Do you get impatient easily with kids who dawdle, a husband who doesn’t clean up the way you’d like or a wife who's always late? Do you have a hard time waiting in a long line, driving behind a slow driver you can’t pass, or dealing with employees who don’t perform up to snuff? Are you having a hard time waiting for your vaccine or for the pandemic to be over?

We need patience for the small stuff – and the big stuff. But what it is patience?

Simply put, patience (savlanut, in Hebrew) is the ability to tolerate the pain of someone or something going against my will.* I want my kids to be ready on time and they dawdle. I don’t want to be late for an appointment and I am stuck behind a Sunday driver. I want a healthy marriage and my mother-in-law makes sure to magnify all my flaws whenever she gets a chance.

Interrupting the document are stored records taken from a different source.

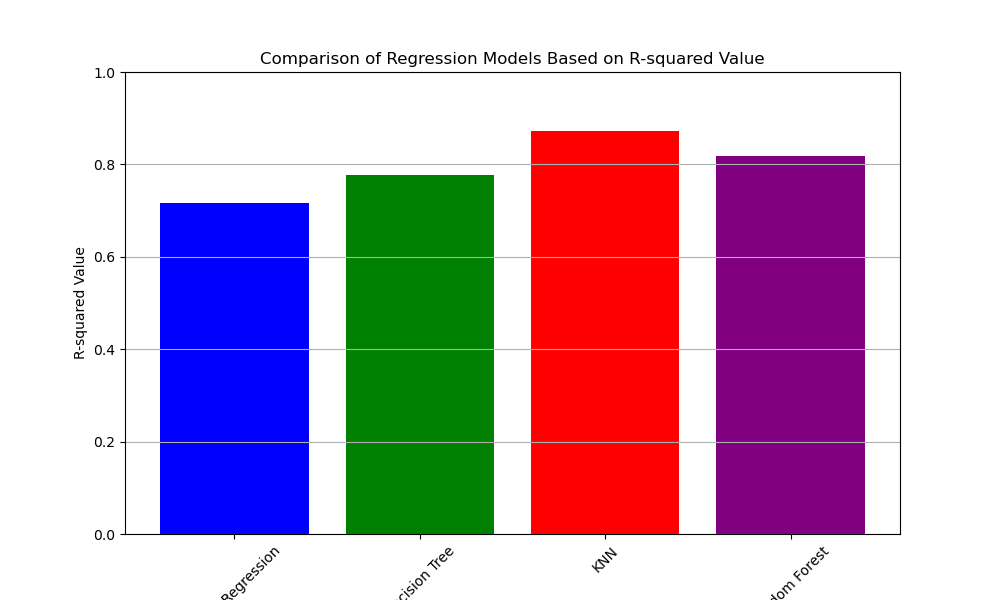
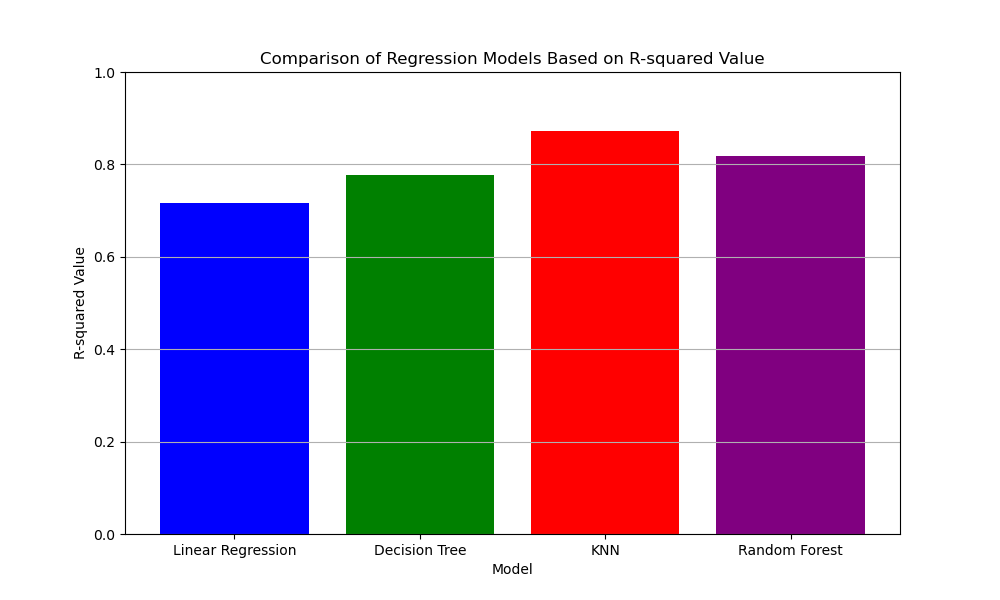
updated

diff --git a/visualization/relationship.py b/visualization/relationship.py
@@ -68,7 +68,6 @@ plt.xlabel('Model')
 plt.ylabel('R-squared Value')
 plt.title('Comparison of Regression Models Based on R-squared Value')
 plt.ylim(0, 1)
-plt.xticks(rotation=45)
 plt.grid(axis='y')
 plt.show()
 
@@ -78,6 +77,5 @@ plt.bar(models, rmse_values, color=['blue', 'green', 'red', 'purple'])
 plt.xlabel('Model')
 plt.ylabel('RMSE Value')
 plt.title('Comparison of Regression Models Based on RMSE Value')
-plt.xticks(rotation=45)
 plt.grid(axis='y')
 plt.show()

Impatience is a form of anger. There’s a continuum. On the one end we are impatient or slightly irritated and then we start ramping it up to being annoyed, indignant, angry, exasperated, furious, and finally totally enraged. In each case we are angry because our will is not being done and we can’t tolerate the pain that causes us. It’s just a matter of degree.

Patience with people is an absolute necessity for success and pleasure in life. People have faults, make big mistakes and are often very irritating. A patient person understands that every relationship he or she takes on, or is born into, will necessitate carrying the weaknesses and poor behaviors of that person. The patient person resolves to bear the burden of other people and not put it down when the going gets rough.

Patience doesn’t mean hiding your annoyance or anger. It's coming to a place of real acceptance of others and acknowledging that you too have flaws.

Patience doesn’t mean that I am good at hiding my annoyance or anger. It means coming to a place of real acceptance of others, acknowledging that I too have flaws and traits that others need to tolerate and carry as well. It means being in a place where I can think clearly about how to respond appropriately in challenging situations and not just be reactive.

Ultimately, a truly patient person continues to be kind to his or her irritator, not withholding help or disconnecting. A patient person does not drop a relationship just because the going gets rough.

When the Torah calls God a “long-suffering King” it is referring to the patience of God. We go against God’s will often and He bears it patiently, knowing that we are human, make mistakes or even willfully transgress His directives. He waits for us to return, to learn from our mistakes and grow, even though we have insulted Him, so to speak. In the meantime, He doesn’t disconnect or withhold His kindness from us.

The Talmud teaches that we will be asked this question at the time of final judgment: “Did you crown your friend upon you with a calm spirit?” The question means, did we carry the burden of others with patience and kindness?

Practical Steps to Patience

  1. Be aware of situations where you have trouble tolerating the pain others stir up in you without disconnecting, making a face or snarky remark, getting angry or worse.
  2. Pick one recurring situation you would like to work on.
  3. Visualize the way you would ideally like to handle this situation with calmness, accepting the flaw or poor behavior of the person and responding in a kind way.
  4. Practice these behaviors externally, even if you are irritated or boiling on the inside. This could take a very long time to put into practice. Don’t give up even if you keep failing
  5. As you have success with #4 you should find that you are feeling calmer inside. A principle in Judaism says that external behaviors impact us internally.
  6. Believe you can do this!
  7. Keep practicing. Every day will give you new opportunities.

*Rabbi Moshe Chaim Luzatto, Mesilas Yesharim. Chapter on nekias/cleanliness)